Dataset entries
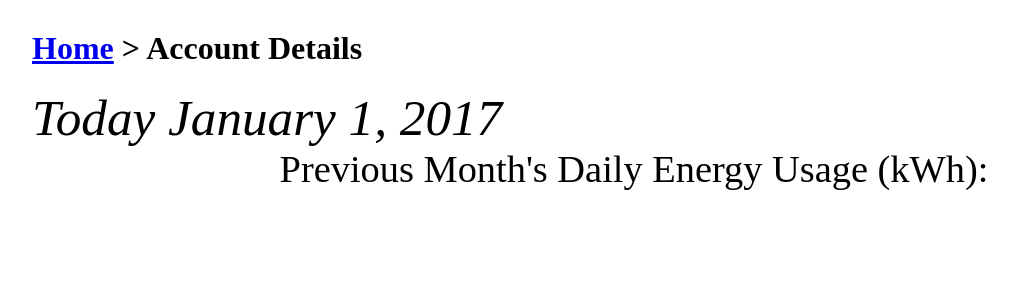
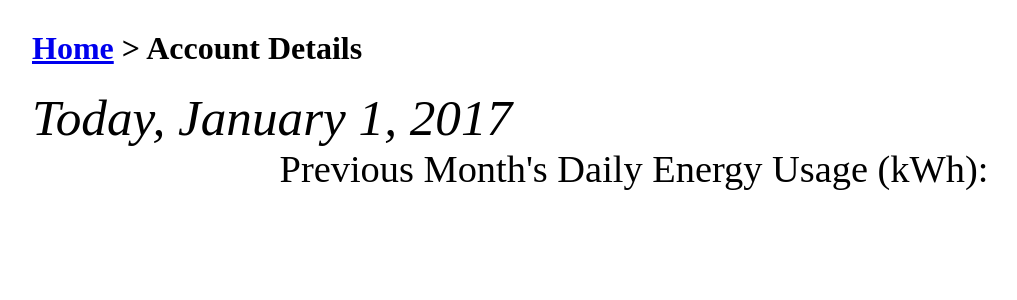
Before and after one commit to jackyl14/jacky-data-chest, an Angular app: page /accounts/1 in a window 1280 px wide. Shown: the top 300 px of the page, without its empty margins (6-1023 px from the left). Built offline with nearby package versions, Linux system fonts and the light colour scheme; no server answers; what angular-svg-round-progressbar would draw is missing.

Commit message:
Added extra comma

```diff
--- a/src/app/views/account-details/account-details.component.html
+++ b/src/app/views/account-details/account-details.component.html
@@ -4,7 +4,7 @@
   <span>Account Details</span>
 </h1>
 <div class="account-details-container">
-  <div class="account-details-heading">Today January 1, 2017</div>
+  <div class="account-details-heading">Today, January 1, 2017</div>
   <div class="account-details-content">
     <div class="summary-content" *ngIf="summary">
       <div class="score-content">
```
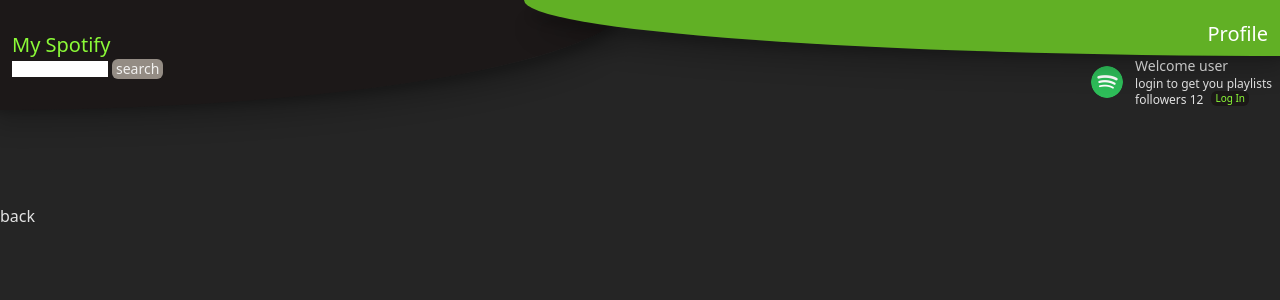
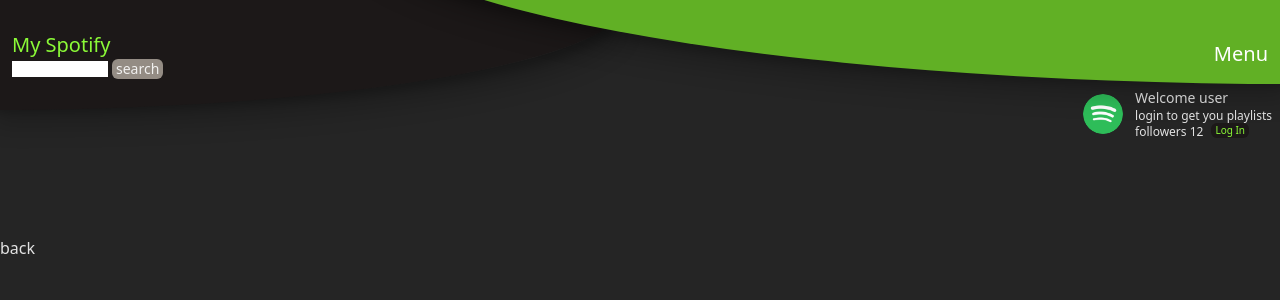
Before and after one commit to moimenwagdy/mySpotify, a React (Vite) app: page /home in a window 1280 px wide. Shown: the top 300 px of the page. Built offline with nearby package versions, Linux system fonts and the light colour scheme.

Commit message:
Header Animation

```diff
--- a/src/components/Navbar.tsx
+++ b/src/components/Navbar.tsx
@@ -1,7 +1,7 @@
 import { motion } from "framer-motion";
 import SearchForm from "../uiux/SearchForm";
 import NavUserDataContainer from "../uiux/NavUserDataContainer";
-import { Link } from "react-router-dom";
+
 const Header = () => {
   return (
     <header className="sticky top-0 flex flex-col">
@@ -12,7 +12,7 @@
           animate="aaa"
           transition={{ duration: 1, type: "spring" }}
           whileHover={{ height: 110 }}
-          className="flex justify-start shadow-xl shadow-black/20 w-2/4 rounded-br-[100%] h-24 absolute top-0 -left-3 bg-dark">
+          className=" flex justify-start shadow-xl shadow-black/20 w-2/4 rounded-br-[100%] h-24 absolute top-0 -left-3 bg-dark">
           <div className="ms-6 flex flex-col justify-center items-start">
             <h1 className=" text-xl text-lightGreen text-start  ">
               My Spotify
@@ -21,17 +21,25 @@
           </div>
         </motion.section>
         <motion.section
-          variants={{ init: { x: 0 }, now: { x: 100 } }}
+          variants={{
+            init: { x: 0, y: -80, width: "75%" },
+            now: { x: 100 },
+          }}
           initial="now"
           animate="init"
-          transition={{ duration: 1, type: "spring" }}
-          whileHover={{ height: 150 }}
-          className="px-6 shadow-xl shadow-black/20  z-10 w-3/5 h-14 absolute -right-3 top-0 rounded-bl-[100%] bg-darkGreen">
-          <Link to="Profile">
-            <h2 className="text-end absolute bottom-2 right-6 z-10 text-xl text-white">
-              Profile
-            </h2>
-          </Link>
+          transition={{ duration: 1, type: "spring", stiffness: 100 }}
+          whileHover={{ y: 0, width: "60%" }}
+          className=" flex text-end shadow-xl shadow-black/20  z-10 w-3/5 h-[180px]  absolute -top-4 -right-4  rounded-bl-[100%] bg-darkGreen">
+          <div className="flex flex-col w-full me-7 gap-y-12 mt-4">
+            <div className="self-end">
+              <div className="w-12 flex flex-col text-center">
+                <h2 className="text-base text-white">Home</h2>
+                <h2 className="text-base text-white">Search</h2>
+                <h2 className="text-base text-white">Profile</h2>
+              </div>
+            </div>
+            <h2 className=" text-xl text-white ">Menu</h2>
+          </div>
         </motion.section>
       </section>
       <NavUserDataContainer />
--- a/src/uiux/NavUserDataContainer.tsx
+++ b/src/uiux/NavUserDataContainer.tsx
@@ -26,14 +26,18 @@
   }
   console.log(data);
   return (
-    <motion.main className="flex flex-col items-end -mt-10 self-end me-2">
+    <motion.main className="flex flex-col items-end -mt-2 self-end me-2">
       {data ? (
         <>
           <UserDataCard
             followers={data && data.followers.total}
             userName={data && data["display_name"]}
-            userEmail="moimenwy@gmail.com"
-            imgSRC={data && data.images.length > 0 ? data.images[0].url:"../../images/spoIcon.png"}>
+            userEmail={data && data.email}
+            imgSRC={
+              data && data.images.length > 0
+                ? data.images[0].url
+                : "../../images/spoIcon.png"
+            }>
             <Button
               onClick={logOut}
               title="Logout"
--- a/src/uiux/UserDataCard.tsx
+++ b/src/uiux/UserDataCard.tsx
@@ -13,7 +13,7 @@
         <div className="flex justify-center items-center">
           <img
             src={imgSRC}
-            className="w-8 h-8 rounded-full"
+            className="w-10 h-10 rounded-full"
             alt="user-Image"></img>
         </div>
         <div className="">
```
Also changed, not shown: src/utllties/apiCredintials.tsx (line endings or trailing spaces).
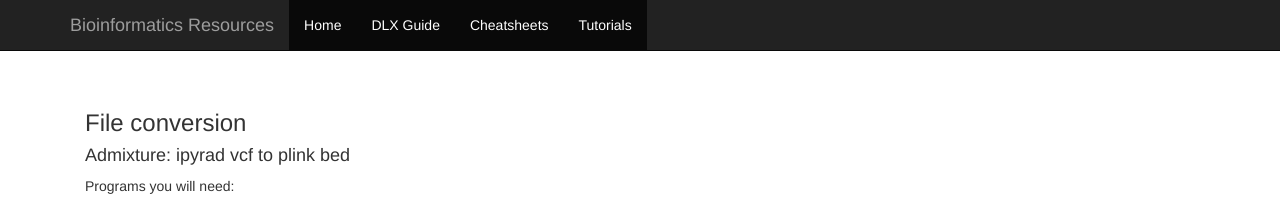
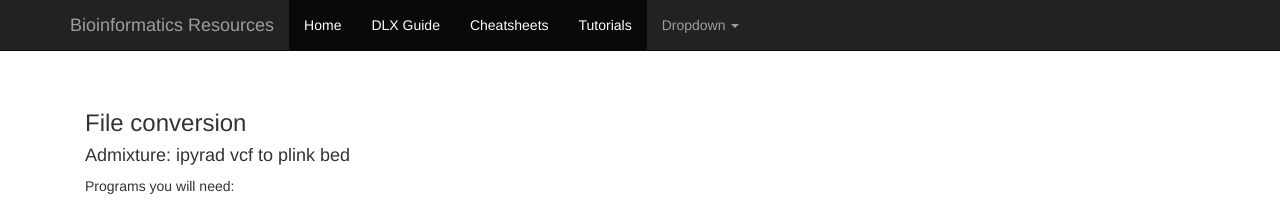
Before and after one commit to karajones/karajones.github.io, a Jekyll site: the page built from file_conversion.md, in a window 1280 px wide. Shown: the top 208 px of the page. Built offline with Jekyll 4.4.1, drawn with Linux system fonts in a browser that asks for light colours; nearby versions of some CDN libraries; our own code applies the rules of GitHub Pages for plain Markdown files.

Commit message:
Update default.html

```diff
--- a/_layouts/default.html
+++ b/_layouts/default.html
@@ -27,6 +27,16 @@
             <li class="active"><a href="https://karajones.github.io">DLX Guide</a></li>
             <li class="active"><a href="https://karajones.github.io">Cheatsheets</a></li>
              <li class="active"><a href="https://karajones.github.io">Tutorials</a></li>
+             <li class="dropdown">
+          <a href="#" class="dropdown-toggle" data-toggle="dropdown" role="button" aria-haspopup="true" aria-expanded="false">Dropdown <span class="caret"></span></a>
+          <ul class="dropdown-menu">
+            <li><a href="#">Action</a></li>
+            <li><a href="#">Another action</a></li>
+            <li><a href="#">Something else here</a></li>
+            <li role="separator" class="divider"></li>
+            <li><a href="#">Separated link</a></li>
+          </ul>
+        </li>
           </ul>
         </div><!--/.nav-collapse -->
       </div>
```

* **Problem**
Only the count is needed: the number of lines in the data that include the word "images".

* **Answer to this task**
4